A much talked-about book has recently raised an interesting subject: Is there science behind monsters, and our enduring fascination with them? Stories about scary mythical creatures are everywhere and have been around for as long as people have been able to tell stories and create these mythologies. Medusa’s Gaze and Vampire’s bite: the science of monsters explores not only the history of how monsters were created, but offers explanations of how natural science could have sparked the ideas for some creatures such as the Minotaur, Medusa, dragons and the golem.
The book’s author Matt Kaplan is a science journalist who believes there are concrete reasons why we invent creatures like zombies and aliens. For example, one explanation behind the legend of the Minotaur is that around the time it surfaced in Crete the island was suffering from a series of violent earthquakes, which would have produced formidable growling noises from deep within the earth. This could very well have been imagined as coming from the bull-headed beast. Other amalgamated creatures like the griffin were perhaps inspired by finding bones in tar pits.
The book is written for a popular audience, but it gives an interesting account of the origins and evolution of these monsters.
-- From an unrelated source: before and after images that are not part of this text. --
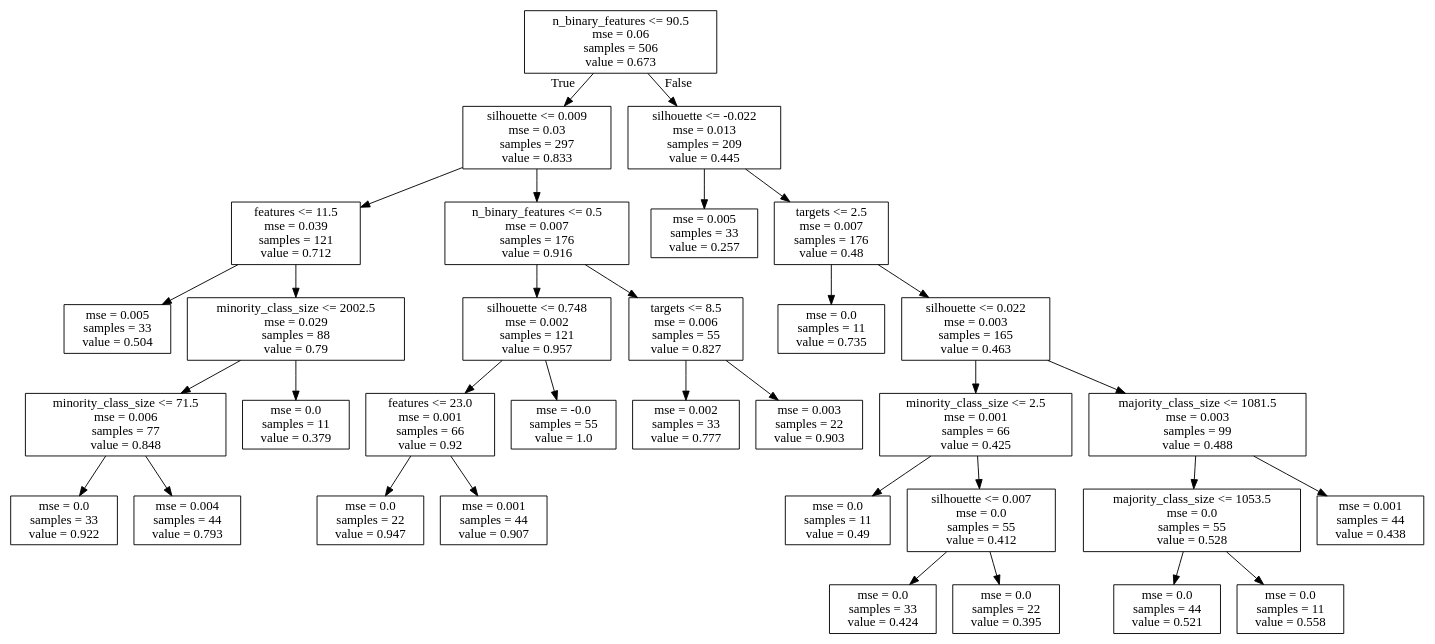
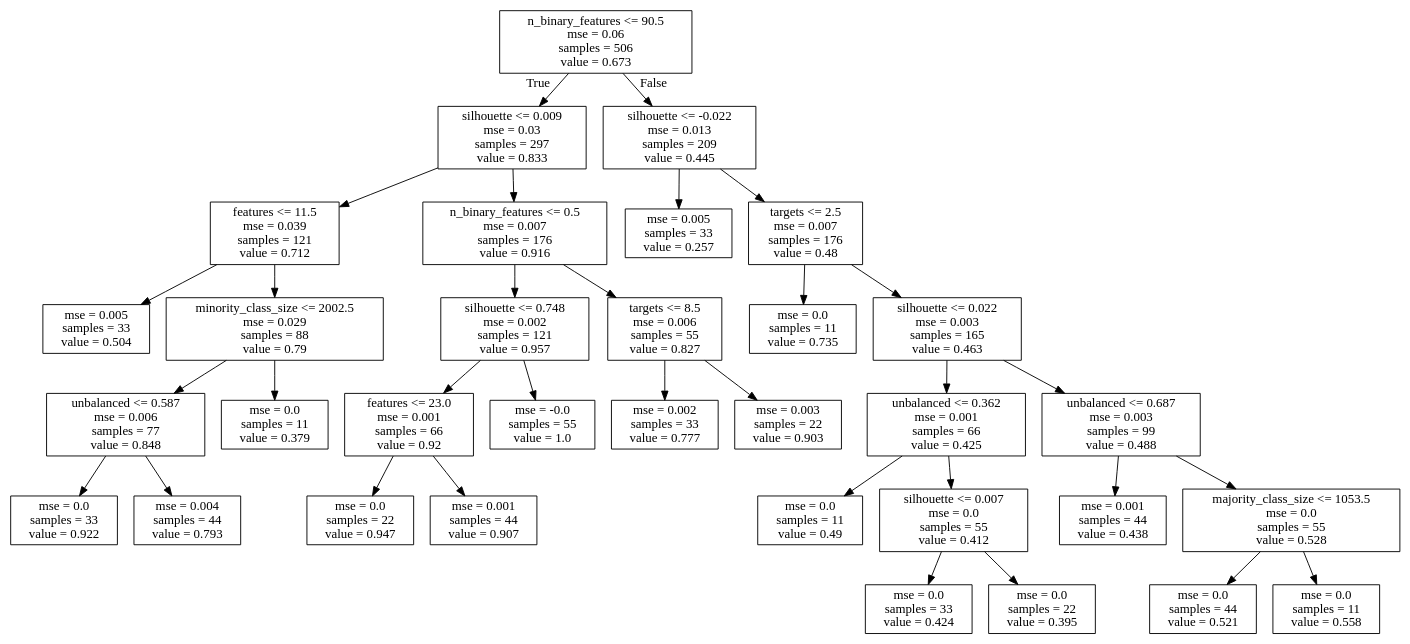
The diagram in analysis/learning/regression/results/trees/cmb_mlp_f1_scores.dot (rsboos/DistributedClassifier), drawn with Graphviz before and after one commit. The commit also changed 68 other files, not shown here.

```diff
--- a/analysis/learning/regression/results/trees/cmb_mlp_f1_scores.dot
+++ b/analysis/learning/regression/results/trees/cmb_mlp_f1_scores.dot
@@ -1,68 +1,68 @@
 digraph Tree {
 node [shape=box] ;
 0 [label="n_binary_features <= 90.5\nmse = 0.06\nsamples = 506\nvalue = 0.673"] ;
 1 [label="silhouette <= 0.009\nmse = 0.03\nsamples = 297\nvalue = 0.833"] ;
 0 -> 1 [labeldistance=2.5, labelangle=45, headlabel="True"] ;
 2 [label="features <= 11.5\nmse = 0.039\nsamples = 121\nvalue = 0.712"] ;
 1 -> 2 ;
 3 [label="mse = 0.005\nsamples = 33\nvalue = 0.504"] ;
 2 -> 3 ;
 4 [label="minority_class_size <= 2002.5\nmse = 0.029\nsamples = 88\nvalue = 0.79"] ;
 2 -> 4 ;
-5 [label="minority_class_size <= 71.5\nmse = 0.006\nsamples = 77\nvalue = 0.848"] ;
+5 [label="unbalanced <= 0.587\nmse = 0.006\nsamples = 77\nvalue = 0.848"] ;
 4 -> 5 ;
 6 [label="mse = 0.0\nsamples = 33\nvalue = 0.922"] ;
 5 -> 6 ;
 7 [label="mse = 0.004\nsamples = 44\nvalue = 0.793"] ;
 5 -> 7 ;
 8 [label="mse = 0.0\nsamples = 11\nvalue = 0.379"] ;
 4 -> 8 ;
 9 [label="n_binary_features <= 0.5\nmse = 0.007\nsamples = 176\nvalue = 0.916"] ;
 1 -> 9 ;
 10 [label="silhouette <= 0.748\nmse = 0.002\nsamples = 121\nvalue = 0.957"] ;
 9 -> 10 ;
 11 [label="features <= 23.0\nmse = 0.001\nsamples = 66\nvalue = 0.92"] ;
 10 -> 11 ;
 12 [label="mse = 0.0\nsamples = 22\nvalue = 0.947"] ;
 11 -> 12 ;
 13 [label="mse = 0.001\nsamples = 44\nvalue = 0.907"] ;
 11 -> 13 ;
 14 [label="mse = -0.0\nsamples = 55\nvalue = 1.0"] ;
 10 -> 14 ;
 15 [label="targets <= 8.5\nmse = 0.006\nsamples = 55\nvalue = 0.827"] ;
 9 -> 15 ;
 16 [label="mse = 0.002\nsamples = 33\nvalue = 0.777"] ;
 15 -> 16 ;
 17 [label="mse = 0.003\nsamples = 22\nvalue = 0.903"] ;
 15 -> 17 ;
 18 [label="silhouette <= -0.022\nmse = 0.013\nsamples = 209\nvalue = 0.445"] ;
 0 -> 18 [labeldistance=2.5, labelangle=-45, headlabel="False"] ;
 19 [label="mse = 0.005\nsamples = 33\nvalue = 0.257"] ;
 18 -> 19 ;
 20 [label="targets <= 2.5\nmse = 0.007\nsamples = 176\nvalue = 0.48"] ;
 18 -> 20 ;
 21 [label="mse = 0.0\nsamples = 11\nvalue = 0.735"] ;
 20 -> 21 ;
 22 [label="silhouette <= 0.022\nmse = 0.003\nsamples = 165\nvalue = 0.463"] ;
 20 -> 22 ;
-23 [label="minority_class_size <= 2.5\nmse = 0.001\nsamples = 66\nvalue = 0.425"] ;
+23 [label="unbalanced <= 0.362\nmse = 0.001\nsamples = 66\nvalue = 0.425"] ;
 22 -> 23 ;
 24 [label="mse = 0.0\nsamples = 11\nvalue = 0.49"] ;
 23 -> 24 ;
 25 [label="silhouette <= 0.007\nmse = 0.0\nsamples = 55\nvalue = 0.412"] ;
 23 -> 25 ;
 26 [label="mse = 0.0\nsamples = 33\nvalue = 0.424"] ;
 25 -> 26 ;
 27 [label="mse = 0.0\nsamples = 22\nvalue = 0.395"] ;
 25 -> 27 ;
-28 [label="majority_class_size <= 1081.5\nmse = 0.003\nsamples = 99\nvalue = 0.488"] ;
+28 [label="unbalanced <= 0.687\nmse = 0.003\nsamples = 99\nvalue = 0.488"] ;
 22 -> 28 ;
-29 [label="majority_class_size <= 1053.5\nmse = 0.0\nsamples = 55\nvalue = 0.528"] ;
+29 [label="mse = 0.001\nsamples = 44\nvalue = 0.438"] ;
 28 -> 29 ;
-30 [label="mse = 0.0\nsamples = 44\nvalue = 0.521"] ;
-29 -> 30 ;
-31 [label="mse = 0.0\nsamples = 11\nvalue = 0.558"] ;
-29 -> 31 ;
-32 [label="mse = 0.001\nsamples = 44\nvalue = 0.438"] ;
-28 -> 32 ;
+30 [label="majority_class_size <= 1053.5\nmse = 0.0\nsamples = 55\nvalue = 0.528"] ;
+28 -> 30 ;
+31 [label="mse = 0.0\nsamples = 44\nvalue = 0.521"] ;
+30 -> 31 ;
+32 [label="mse = 0.0\nsamples = 11\nvalue = 0.558"] ;
+30 -> 32 ;
 }
```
We’d certainly be interested to hear if any Mendeley users have come across this subject in their own research, and what your thoughts are on the relationship between science and myths. Let us know!